**Supplied records**:
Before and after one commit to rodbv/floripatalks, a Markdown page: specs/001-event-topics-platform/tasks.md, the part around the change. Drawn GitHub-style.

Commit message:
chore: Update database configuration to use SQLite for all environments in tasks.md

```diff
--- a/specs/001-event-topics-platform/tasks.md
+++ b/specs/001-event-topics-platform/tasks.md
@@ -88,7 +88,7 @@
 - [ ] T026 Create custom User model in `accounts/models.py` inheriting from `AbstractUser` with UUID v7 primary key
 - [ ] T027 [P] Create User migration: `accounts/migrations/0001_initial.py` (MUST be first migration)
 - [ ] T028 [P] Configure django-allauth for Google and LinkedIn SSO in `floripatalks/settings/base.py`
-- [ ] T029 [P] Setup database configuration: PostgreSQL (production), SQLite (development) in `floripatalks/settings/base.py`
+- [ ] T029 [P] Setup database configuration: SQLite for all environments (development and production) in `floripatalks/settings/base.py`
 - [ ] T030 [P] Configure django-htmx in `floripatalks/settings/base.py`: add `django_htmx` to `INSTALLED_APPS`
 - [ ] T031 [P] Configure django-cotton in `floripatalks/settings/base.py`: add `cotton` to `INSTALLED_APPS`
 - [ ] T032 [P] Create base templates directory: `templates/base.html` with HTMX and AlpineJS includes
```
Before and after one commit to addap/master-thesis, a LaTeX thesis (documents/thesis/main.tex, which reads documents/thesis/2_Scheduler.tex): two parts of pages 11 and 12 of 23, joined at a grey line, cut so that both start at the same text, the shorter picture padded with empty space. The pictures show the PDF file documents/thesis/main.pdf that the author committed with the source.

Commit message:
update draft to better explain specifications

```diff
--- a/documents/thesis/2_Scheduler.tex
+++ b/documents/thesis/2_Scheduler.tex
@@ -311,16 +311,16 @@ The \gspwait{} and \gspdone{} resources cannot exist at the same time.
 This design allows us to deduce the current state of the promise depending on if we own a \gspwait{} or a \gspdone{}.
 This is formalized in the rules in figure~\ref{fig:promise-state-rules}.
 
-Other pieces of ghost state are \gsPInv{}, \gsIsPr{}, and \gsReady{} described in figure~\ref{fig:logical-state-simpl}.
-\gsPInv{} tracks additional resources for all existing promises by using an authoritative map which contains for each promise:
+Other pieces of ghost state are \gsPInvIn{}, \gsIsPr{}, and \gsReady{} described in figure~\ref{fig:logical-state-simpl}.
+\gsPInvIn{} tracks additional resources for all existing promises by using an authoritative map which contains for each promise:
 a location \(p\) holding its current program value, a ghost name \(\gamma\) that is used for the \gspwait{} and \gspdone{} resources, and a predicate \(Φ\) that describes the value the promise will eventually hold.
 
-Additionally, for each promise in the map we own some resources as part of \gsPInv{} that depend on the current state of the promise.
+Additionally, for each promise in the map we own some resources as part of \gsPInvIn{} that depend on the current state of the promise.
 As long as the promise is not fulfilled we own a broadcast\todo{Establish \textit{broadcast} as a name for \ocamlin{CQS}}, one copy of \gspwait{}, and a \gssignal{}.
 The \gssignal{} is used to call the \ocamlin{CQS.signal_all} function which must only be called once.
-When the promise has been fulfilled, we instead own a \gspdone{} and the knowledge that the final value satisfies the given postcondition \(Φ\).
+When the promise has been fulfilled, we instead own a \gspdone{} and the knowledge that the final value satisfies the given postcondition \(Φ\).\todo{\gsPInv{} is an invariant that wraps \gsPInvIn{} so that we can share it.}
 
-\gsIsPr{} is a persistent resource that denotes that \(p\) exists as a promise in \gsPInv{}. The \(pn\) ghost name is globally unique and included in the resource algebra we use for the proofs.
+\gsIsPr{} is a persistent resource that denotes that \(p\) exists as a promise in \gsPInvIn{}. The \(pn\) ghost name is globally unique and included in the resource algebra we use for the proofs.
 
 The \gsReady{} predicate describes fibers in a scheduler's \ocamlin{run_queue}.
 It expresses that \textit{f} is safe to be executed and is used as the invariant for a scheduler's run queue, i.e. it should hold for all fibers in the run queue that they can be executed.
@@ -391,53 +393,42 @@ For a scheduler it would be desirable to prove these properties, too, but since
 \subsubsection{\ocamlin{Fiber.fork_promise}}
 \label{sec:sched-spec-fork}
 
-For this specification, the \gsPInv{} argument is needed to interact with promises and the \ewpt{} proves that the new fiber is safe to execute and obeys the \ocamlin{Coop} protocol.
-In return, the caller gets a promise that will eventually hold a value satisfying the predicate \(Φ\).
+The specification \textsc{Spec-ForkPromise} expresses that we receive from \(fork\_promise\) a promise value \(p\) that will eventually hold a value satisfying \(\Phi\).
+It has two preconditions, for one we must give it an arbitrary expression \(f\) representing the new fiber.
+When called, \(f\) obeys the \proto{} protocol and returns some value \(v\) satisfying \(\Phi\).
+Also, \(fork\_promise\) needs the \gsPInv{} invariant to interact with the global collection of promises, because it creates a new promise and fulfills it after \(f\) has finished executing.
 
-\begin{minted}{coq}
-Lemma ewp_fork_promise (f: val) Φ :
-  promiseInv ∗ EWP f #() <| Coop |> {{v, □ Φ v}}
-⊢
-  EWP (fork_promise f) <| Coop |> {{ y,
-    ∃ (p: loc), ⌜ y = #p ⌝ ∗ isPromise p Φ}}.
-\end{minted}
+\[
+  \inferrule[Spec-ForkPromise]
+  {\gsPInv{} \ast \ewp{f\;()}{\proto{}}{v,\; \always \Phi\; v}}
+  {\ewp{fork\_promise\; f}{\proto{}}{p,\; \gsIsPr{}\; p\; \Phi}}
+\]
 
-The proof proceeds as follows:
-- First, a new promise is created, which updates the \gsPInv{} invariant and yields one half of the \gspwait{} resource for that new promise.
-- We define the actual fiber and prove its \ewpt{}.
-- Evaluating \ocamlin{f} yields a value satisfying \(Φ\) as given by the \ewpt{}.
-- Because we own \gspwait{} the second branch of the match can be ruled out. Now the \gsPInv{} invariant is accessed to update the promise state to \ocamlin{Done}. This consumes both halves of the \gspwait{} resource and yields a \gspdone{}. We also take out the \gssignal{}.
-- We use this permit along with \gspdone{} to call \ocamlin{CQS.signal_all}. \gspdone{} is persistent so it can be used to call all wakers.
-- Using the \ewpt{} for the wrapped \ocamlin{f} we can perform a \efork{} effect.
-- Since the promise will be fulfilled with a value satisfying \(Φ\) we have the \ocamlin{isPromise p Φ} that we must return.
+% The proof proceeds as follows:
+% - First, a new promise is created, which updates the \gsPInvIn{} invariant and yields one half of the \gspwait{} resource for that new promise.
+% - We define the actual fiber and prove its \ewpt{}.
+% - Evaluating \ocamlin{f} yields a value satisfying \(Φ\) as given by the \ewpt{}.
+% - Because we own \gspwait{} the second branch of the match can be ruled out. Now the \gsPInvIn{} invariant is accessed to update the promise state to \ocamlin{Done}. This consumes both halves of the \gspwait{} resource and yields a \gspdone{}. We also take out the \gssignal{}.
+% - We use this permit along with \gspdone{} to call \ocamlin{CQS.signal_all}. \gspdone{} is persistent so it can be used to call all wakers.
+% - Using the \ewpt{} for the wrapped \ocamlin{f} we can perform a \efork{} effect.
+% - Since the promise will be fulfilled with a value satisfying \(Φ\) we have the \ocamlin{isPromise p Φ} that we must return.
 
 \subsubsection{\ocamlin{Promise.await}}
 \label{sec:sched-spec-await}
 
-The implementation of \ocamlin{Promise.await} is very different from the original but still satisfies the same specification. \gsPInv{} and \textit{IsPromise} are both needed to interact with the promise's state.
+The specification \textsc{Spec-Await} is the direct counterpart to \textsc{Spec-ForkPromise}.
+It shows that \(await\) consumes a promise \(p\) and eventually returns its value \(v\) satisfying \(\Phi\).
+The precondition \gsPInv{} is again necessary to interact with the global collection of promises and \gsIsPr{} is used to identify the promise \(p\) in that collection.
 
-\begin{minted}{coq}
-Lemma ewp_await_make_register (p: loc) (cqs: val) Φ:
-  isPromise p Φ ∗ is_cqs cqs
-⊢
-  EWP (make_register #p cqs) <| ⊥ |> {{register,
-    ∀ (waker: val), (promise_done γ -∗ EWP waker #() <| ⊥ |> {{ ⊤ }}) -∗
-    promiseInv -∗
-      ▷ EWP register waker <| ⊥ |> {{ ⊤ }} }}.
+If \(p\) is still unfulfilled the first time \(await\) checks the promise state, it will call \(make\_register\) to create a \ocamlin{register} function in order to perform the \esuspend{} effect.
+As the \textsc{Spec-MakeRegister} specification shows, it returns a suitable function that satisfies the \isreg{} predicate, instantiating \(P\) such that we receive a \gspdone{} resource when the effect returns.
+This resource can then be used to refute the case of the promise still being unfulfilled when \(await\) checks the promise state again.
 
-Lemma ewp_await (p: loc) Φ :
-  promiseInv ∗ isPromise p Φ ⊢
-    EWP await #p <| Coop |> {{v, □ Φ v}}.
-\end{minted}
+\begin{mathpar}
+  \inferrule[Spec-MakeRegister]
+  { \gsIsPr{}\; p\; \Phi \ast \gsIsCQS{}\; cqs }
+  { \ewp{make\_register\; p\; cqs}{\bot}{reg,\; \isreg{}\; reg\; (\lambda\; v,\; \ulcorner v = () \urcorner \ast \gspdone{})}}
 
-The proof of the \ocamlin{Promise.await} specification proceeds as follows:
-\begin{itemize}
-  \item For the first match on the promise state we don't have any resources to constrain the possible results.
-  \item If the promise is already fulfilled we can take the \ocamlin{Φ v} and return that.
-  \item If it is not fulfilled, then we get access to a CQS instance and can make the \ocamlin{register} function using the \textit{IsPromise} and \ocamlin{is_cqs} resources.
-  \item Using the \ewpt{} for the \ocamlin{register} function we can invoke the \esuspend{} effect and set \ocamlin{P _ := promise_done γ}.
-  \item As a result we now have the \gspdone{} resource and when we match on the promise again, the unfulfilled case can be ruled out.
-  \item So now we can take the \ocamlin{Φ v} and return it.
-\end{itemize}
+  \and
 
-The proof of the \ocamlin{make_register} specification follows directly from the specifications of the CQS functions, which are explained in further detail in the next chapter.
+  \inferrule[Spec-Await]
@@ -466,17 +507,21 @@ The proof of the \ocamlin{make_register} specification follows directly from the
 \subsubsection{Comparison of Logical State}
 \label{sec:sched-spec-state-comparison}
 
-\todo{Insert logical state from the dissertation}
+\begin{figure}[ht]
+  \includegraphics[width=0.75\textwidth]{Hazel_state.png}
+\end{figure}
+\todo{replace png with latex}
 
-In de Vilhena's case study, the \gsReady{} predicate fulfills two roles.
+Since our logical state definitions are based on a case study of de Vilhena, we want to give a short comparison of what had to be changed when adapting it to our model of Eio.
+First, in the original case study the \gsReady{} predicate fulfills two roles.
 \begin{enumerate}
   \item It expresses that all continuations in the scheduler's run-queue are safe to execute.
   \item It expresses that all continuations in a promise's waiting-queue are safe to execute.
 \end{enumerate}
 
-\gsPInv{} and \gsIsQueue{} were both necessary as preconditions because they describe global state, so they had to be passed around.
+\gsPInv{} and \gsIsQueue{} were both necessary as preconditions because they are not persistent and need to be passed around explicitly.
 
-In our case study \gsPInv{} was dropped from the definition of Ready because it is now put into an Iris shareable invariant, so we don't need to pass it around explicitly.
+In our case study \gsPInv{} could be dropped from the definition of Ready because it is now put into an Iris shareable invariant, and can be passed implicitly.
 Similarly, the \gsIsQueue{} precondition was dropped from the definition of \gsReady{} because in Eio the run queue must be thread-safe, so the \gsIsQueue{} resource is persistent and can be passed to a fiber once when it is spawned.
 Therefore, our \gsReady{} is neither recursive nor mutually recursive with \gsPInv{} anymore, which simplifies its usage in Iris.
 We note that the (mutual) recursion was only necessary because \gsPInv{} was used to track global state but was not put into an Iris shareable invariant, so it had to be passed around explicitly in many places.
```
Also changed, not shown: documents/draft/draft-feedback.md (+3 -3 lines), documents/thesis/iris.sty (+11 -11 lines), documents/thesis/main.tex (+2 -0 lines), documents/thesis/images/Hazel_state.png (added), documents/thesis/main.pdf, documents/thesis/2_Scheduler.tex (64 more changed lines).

**Problem requirements**: Filter the records, keeping only lines that contain "begin", and show those lines.

**Answer section**:
-\begin{minted}{coq}
-\begin{minted}{coq}
+\begin{mathpar}
-\begin{itemize}
+\begin{figure}[ht]
 \begin{enumerate}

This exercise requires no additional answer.